Exercise goal
Produce a copy of every line in the records that holds the string "import".

Supplied records
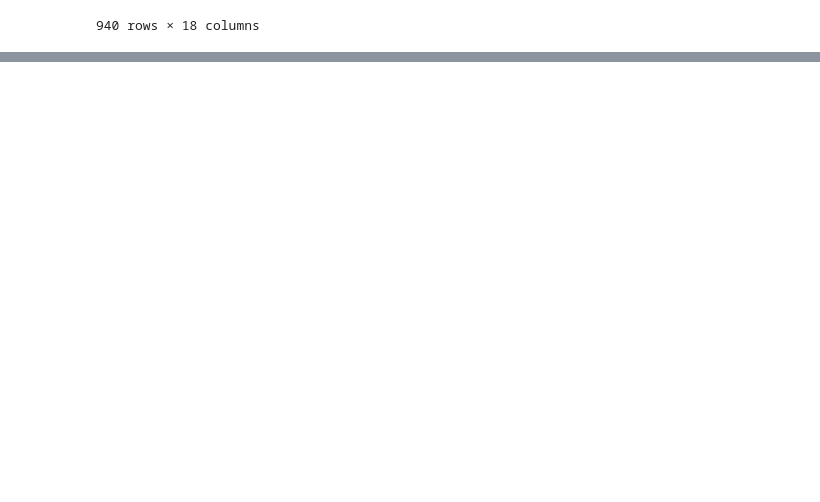
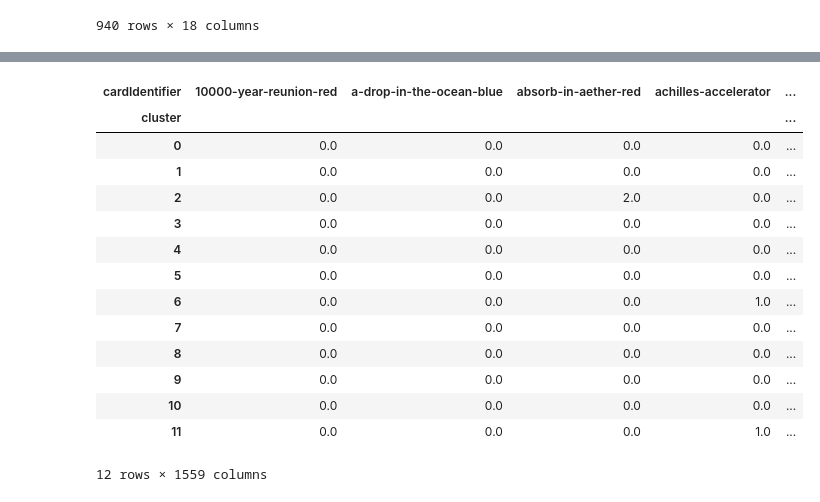
Before and after one commit to zappabad/fab-mtg-price, a Jupyter notebook: fetcher/notebooks/fabrary_api.ipynb, the cells around one changed output, grey strips where cells are left out. Cells and saved outputs as stored; diff of their text form; code cells hidden in the pictures; blank space fills up the shorter version.

```diff
--- a/fetcher/notebooks/fabrary_api.ipynb
+++ b/fetcher/notebooks/fabrary_api.ipynb
@@ -140,0 +152,23 @@ print(key_paths)
+# %%
+from sklearn.cluster import KMeans
+from sklearn.preprocessing import StandardScaler
+import matplotlib.pyplot as plt
+import matplotlib.cm as cm
+from sklearn.decomposition import PCA
+
+# Step 2: Normalize the data
+scaler = StandardScaler()
+scaled_data = scaler.fit_transform(pivot)
+
+# Step 3: Apply K-Means Clustering
+k = 20  # Number of clusters (choose an appropriate value)
+kmeans = KMeans(n_clusters=k, random_state=42)
+clusters = kmeans.fit_predict(scaled_data)
+
+# Add cluster labels to the original DataFrame
+pivot['cluster'] = clusters
+print("Clustered Data:\n", pivot)
+
+# Step 4: Dimensionality Reduction for Visualization (optional)
+pca = PCA(n_components=3)
+reduced_data = pca.fit_transform(scaled_data)
@@ -140,0 +225,18 @@ print(key_paths)
+# %%
+pivot.groupby('cluster').first('index')
+# %% [output]
+| cardIdentifier | 10000-year-reunion-red | a-drop-in-the-ocean-blue | absorb-in-aether-red | achilles-accelerator | ... |
+| cluster |  |  |  |  | ... |
+| 0 | 0.0 | 0.0 | 0.0 | 0.0 | ... |
+| 1 | 0.0 | 0.0 | 0.0 | 0.0 | ... |
+| 2 | 0.0 | 0.0 | 2.0 | 0.0 | ... |
+| 3 | 0.0 | 0.0 | 0.0 | 0.0 | ... |
+| 4 | 0.0 | 0.0 | 0.0 | 0.0 | ... |
+| 5 | 0.0 | 0.0 | 0.0 | 0.0 | ... |
+| 6 | 0.0 | 0.0 | 0.0 | 1.0 | ... |
+| 7 | 0.0 | 0.0 | 0.0 | 0.0 | ... |
+| 8 | 0.0 | 0.0 | 0.0 | 0.0 | ... |
+| 9 | 0.0 | 0.0 | 0.0 | 0.0 | ... |
+| 10 | 0.0 | 0.0 | 0.0 | 0.0 | ... |
+| 11 | 0.0 | 0.0 | 0.0 | 1.0 | ... |
+12 rows × 1559 columns
```
Also changed, not shown: parts of 12 cells of this notebook, 1 other file.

Answer box
+from sklearn.cluster import KMeans
+from sklearn.preprocessing import StandardScaler
+import matplotlib.pyplot as plt
+import matplotlib.cm as cm
+from sklearn.decomposition import PCA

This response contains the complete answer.